■ DESCRIPTION OF THE TASK ■
From the first line to the last, print the data exactly.

■ RECORDS FOR THIS EXERCISE ■
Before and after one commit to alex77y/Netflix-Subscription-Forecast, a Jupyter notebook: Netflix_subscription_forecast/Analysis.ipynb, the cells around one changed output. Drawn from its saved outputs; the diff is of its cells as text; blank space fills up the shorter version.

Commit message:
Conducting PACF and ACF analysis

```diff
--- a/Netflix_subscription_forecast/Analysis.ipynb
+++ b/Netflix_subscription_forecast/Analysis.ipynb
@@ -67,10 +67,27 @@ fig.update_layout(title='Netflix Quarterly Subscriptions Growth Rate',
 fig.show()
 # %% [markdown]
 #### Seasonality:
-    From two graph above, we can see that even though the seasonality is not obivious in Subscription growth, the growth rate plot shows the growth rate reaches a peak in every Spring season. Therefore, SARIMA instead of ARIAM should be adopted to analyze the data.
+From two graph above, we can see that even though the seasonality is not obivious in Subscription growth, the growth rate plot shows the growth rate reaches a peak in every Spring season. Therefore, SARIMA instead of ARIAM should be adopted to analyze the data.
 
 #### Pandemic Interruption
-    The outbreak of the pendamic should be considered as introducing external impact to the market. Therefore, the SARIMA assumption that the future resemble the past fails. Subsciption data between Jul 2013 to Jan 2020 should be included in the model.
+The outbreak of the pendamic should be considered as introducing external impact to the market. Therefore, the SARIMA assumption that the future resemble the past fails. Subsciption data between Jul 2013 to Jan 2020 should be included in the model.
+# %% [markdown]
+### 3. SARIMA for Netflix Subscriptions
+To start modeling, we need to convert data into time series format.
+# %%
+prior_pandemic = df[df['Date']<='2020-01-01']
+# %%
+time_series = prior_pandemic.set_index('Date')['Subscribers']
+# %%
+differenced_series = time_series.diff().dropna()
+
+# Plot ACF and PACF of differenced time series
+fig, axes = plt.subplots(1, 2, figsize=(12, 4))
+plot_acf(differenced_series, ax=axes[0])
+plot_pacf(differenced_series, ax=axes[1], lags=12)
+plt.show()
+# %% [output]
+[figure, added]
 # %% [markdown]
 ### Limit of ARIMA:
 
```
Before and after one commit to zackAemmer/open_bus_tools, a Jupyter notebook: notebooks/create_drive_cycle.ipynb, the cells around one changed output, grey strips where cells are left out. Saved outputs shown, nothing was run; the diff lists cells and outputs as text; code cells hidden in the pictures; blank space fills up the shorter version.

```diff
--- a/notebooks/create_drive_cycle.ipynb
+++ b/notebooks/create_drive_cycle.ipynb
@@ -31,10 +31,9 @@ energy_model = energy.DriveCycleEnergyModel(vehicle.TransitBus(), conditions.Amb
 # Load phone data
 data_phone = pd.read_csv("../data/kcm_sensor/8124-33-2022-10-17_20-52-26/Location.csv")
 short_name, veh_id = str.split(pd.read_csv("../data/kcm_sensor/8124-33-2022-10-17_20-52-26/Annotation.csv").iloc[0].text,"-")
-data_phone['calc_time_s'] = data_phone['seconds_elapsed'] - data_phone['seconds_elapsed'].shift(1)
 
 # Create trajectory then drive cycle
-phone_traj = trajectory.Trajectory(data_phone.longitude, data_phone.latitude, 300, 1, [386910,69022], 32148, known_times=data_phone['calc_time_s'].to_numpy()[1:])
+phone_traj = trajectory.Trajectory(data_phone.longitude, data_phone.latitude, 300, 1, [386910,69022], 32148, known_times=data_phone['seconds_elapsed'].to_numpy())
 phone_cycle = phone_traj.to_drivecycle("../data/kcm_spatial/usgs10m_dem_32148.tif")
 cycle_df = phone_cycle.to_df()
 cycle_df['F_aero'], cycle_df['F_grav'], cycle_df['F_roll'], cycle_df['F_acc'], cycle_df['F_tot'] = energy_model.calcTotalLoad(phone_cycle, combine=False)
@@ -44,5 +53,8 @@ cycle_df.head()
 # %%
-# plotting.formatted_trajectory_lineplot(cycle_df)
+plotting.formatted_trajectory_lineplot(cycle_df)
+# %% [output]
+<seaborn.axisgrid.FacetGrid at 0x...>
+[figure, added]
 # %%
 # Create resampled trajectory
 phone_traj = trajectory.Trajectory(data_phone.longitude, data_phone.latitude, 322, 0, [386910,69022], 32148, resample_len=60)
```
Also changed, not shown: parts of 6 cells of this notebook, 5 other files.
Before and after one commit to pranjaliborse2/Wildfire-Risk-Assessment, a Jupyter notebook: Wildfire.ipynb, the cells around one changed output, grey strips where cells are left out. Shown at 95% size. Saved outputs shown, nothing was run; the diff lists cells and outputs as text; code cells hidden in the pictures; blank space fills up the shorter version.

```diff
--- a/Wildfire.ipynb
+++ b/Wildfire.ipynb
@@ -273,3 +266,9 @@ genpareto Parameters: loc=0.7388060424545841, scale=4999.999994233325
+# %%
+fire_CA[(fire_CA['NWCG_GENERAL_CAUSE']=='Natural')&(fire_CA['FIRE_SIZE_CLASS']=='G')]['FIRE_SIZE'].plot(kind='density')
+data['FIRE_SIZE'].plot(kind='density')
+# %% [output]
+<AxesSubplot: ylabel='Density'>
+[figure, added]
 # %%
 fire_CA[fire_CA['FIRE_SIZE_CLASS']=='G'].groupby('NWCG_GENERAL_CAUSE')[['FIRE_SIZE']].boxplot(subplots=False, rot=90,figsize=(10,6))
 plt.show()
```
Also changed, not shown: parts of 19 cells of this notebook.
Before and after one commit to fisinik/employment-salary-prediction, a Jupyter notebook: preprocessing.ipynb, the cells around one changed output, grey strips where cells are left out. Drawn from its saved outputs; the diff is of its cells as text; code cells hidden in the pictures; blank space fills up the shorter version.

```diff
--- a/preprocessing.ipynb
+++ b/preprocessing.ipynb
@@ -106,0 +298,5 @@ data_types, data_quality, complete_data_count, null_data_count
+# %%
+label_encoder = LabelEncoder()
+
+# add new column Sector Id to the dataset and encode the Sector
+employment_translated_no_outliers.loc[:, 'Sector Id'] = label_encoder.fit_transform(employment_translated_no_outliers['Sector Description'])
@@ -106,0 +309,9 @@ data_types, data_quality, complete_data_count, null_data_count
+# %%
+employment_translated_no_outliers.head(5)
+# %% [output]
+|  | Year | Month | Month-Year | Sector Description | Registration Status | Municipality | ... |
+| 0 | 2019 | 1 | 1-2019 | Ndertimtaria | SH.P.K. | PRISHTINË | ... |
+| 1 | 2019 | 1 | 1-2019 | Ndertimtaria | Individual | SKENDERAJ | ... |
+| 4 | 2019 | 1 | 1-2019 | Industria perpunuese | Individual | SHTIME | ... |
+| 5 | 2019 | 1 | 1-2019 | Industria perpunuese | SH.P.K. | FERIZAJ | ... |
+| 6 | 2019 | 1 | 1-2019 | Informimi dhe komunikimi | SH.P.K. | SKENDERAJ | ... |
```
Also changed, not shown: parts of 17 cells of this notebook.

■ EXERCISE ANSWER ■
Before and after one commit to alex77y/Netflix-Subscription-Forecast, a Jupyter notebook: Netflix_subscription_forecast/Analysis.ipynb, the cells around one changed output. Drawn from its saved outputs; the diff is of its cells as text; blank space fills up the shorter version.

Commit message:
Conducting PACF and ACF analysis

```diff
--- a/Netflix_subscription_forecast/Analysis.ipynb
+++ b/Netflix_subscription_forecast/Analysis.ipynb
@@ -67,10 +67,27 @@ fig.update_layout(title='Netflix Quarterly Subscriptions Growth Rate',
 fig.show()
 # %% [markdown]
 #### Seasonality:
-    From two graph above, we can see that even though the seasonality is not obivious in Subscription growth, the growth rate plot shows the growth rate reaches a peak in every Spring season. Therefore, SARIMA instead of ARIAM should be adopted to analyze the data.
+From two graph above, we can see that even though the seasonality is not obivious in Subscription growth, the growth rate plot shows the growth rate reaches a peak in every Spring season. Therefore, SARIMA instead of ARIAM should be adopted to analyze the data.
 
 #### Pandemic Interruption
-    The outbreak of the pendamic should be considered as introducing external impact to the market. Therefore, the SARIMA assumption that the future resemble the past fails. Subsciption data between Jul 2013 to Jan 2020 should be included in the model.
+The outbreak of the pendamic should be considered as introducing external impact to the market. Therefore, the SARIMA assumption that the future resemble the past fails. Subsciption data between Jul 2013 to Jan 2020 should be included in the model.
+# %% [markdown]
+### 3. SARIMA for Netflix Subscriptions
+To start modeling, we need to convert data into time series format.
+# %%
+prior_pandemic = df[df['Date']<='2020-01-01']
+# %%
+time_series = prior_pandemic.set_index('Date')['Subscribers']
+# %%
+differenced_series = time_series.diff().dropna()
+
+# Plot ACF and PACF of differenced time series
+fig, axes = plt.subplots(1, 2, figsize=(12, 4))
+plot_acf(differenced_series, ax=axes[0])
+plot_pacf(differenced_series, ax=axes[1], lags=12)
+plt.show()
+# %% [output]
+[figure, added]
 # %% [markdown]
 ### Limit of ARIMA:
 
```
Before and after one commit to zackAemmer/open_bus_tools, a Jupyter notebook: notebooks/create_drive_cycle.ipynb, the cells around one changed output, grey strips where cells are left out. Saved outputs shown, nothing was run; the diff lists cells and outputs as text; code cells hidden in the pictures; blank space fills up the shorter version.

```diff
--- a/notebooks/create_drive_cycle.ipynb
+++ b/notebooks/create_drive_cycle.ipynb
@@ -31,10 +31,9 @@ energy_model = energy.DriveCycleEnergyModel(vehicle.TransitBus(), conditions.Amb
 # Load phone data
 data_phone = pd.read_csv("../data/kcm_sensor/8124-33-2022-10-17_20-52-26/Location.csv")
 short_name, veh_id = str.split(pd.read_csv("../data/kcm_sensor/8124-33-2022-10-17_20-52-26/Annotation.csv").iloc[0].text,"-")
-data_phone['calc_time_s'] = data_phone['seconds_elapsed'] - data_phone['seconds_elapsed'].shift(1)
 
 # Create trajectory then drive cycle
-phone_traj = trajectory.Trajectory(data_phone.longitude, data_phone.latitude, 300, 1, [386910,69022], 32148, known_times=data_phone['calc_time_s'].to_numpy()[1:])
+phone_traj = trajectory.Trajectory(data_phone.longitude, data_phone.latitude, 300, 1, [386910,69022], 32148, known_times=data_phone['seconds_elapsed'].to_numpy())
 phone_cycle = phone_traj.to_drivecycle("../data/kcm_spatial/usgs10m_dem_32148.tif")
 cycle_df = phone_cycle.to_df()
 cycle_df['F_aero'], cycle_df['F_grav'], cycle_df['F_roll'], cycle_df['F_acc'], cycle_df['F_tot'] = energy_model.calcTotalLoad(phone_cycle, combine=False)
@@ -44,5 +53,8 @@ cycle_df.head()
 # %%
-# plotting.formatted_trajectory_lineplot(cycle_df)
+plotting.formatted_trajectory_lineplot(cycle_df)
+# %% [output]
+<seaborn.axisgrid.FacetGrid at 0x...>
+[figure, added]
 # %%
 # Create resampled trajectory
 phone_traj = trajectory.Trajectory(data_phone.longitude, data_phone.latitude, 322, 0, [386910,69022], 32148, resample_len=60)
```
Also changed, not shown: parts of 6 cells of this notebook, 5 other files.
Before and after one commit to pranjaliborse2/Wildfire-Risk-Assessment, a Jupyter notebook: Wildfire.ipynb, the cells around one changed output, grey strips where cells are left out. Shown at 95% size. Saved outputs shown, nothing was run; the diff lists cells and outputs as text; code cells hidden in the pictures; blank space fills up the shorter version.

```diff
--- a/Wildfire.ipynb
+++ b/Wildfire.ipynb
@@ -273,3 +266,9 @@ genpareto Parameters: loc=0.7388060424545841, scale=4999.999994233325
+# %%
+fire_CA[(fire_CA['NWCG_GENERAL_CAUSE']=='Natural')&(fire_CA['FIRE_SIZE_CLASS']=='G')]['FIRE_SIZE'].plot(kind='density')
+data['FIRE_SIZE'].plot(kind='density')
+# %% [output]
+<AxesSubplot: ylabel='Density'>
+[figure, added]
 # %%
 fire_CA[fire_CA['FIRE_SIZE_CLASS']=='G'].groupby('NWCG_GENERAL_CAUSE')[['FIRE_SIZE']].boxplot(subplots=False, rot=90,figsize=(10,6))
 plt.show()
```
Also changed, not shown: parts of 19 cells of this notebook.
Before and after one commit to fisinik/employment-salary-prediction, a Jupyter notebook: preprocessing.ipynb, the cells around one changed output, grey strips where cells are left out. Drawn from its saved outputs; the diff is of its cells as text; code cells hidden in the pictures; blank space fills up the shorter version.

```diff
--- a/preprocessing.ipynb
+++ b/preprocessing.ipynb
@@ -106,0 +298,5 @@ data_types, data_quality, complete_data_count, null_data_count
+# %%
+label_encoder = LabelEncoder()
+
+# add new column Sector Id to the dataset and encode the Sector
+employment_translated_no_outliers.loc[:, 'Sector Id'] = label_encoder.fit_transform(employment_translated_no_outliers['Sector Description'])
@@ -106,0 +309,9 @@ data_types, data_quality, complete_data_count, null_data_count
+# %%
+employment_translated_no_outliers.head(5)
+# %% [output]
+|  | Year | Month | Month-Year | Sector Description | Registration Status | Municipality | ... |
+| 0 | 2019 | 1 | 1-2019 | Ndertimtaria | SH.P.K. | PRISHTINË | ... |
+| 1 | 2019 | 1 | 1-2019 | Ndertimtaria | Individual | SKENDERAJ | ... |
+| 4 | 2019 | 1 | 1-2019 | Industria perpunuese | Individual | SHTIME | ... |
+| 5 | 2019 | 1 | 1-2019 | Industria perpunuese | SH.P.K. | FERIZAJ | ... |
+| 6 | 2019 | 1 | 1-2019 | Informimi dhe komunikimi | SH.P.K. | SKENDERAJ | ... |
```
Also changed, not shown: parts of 17 cells of this notebook.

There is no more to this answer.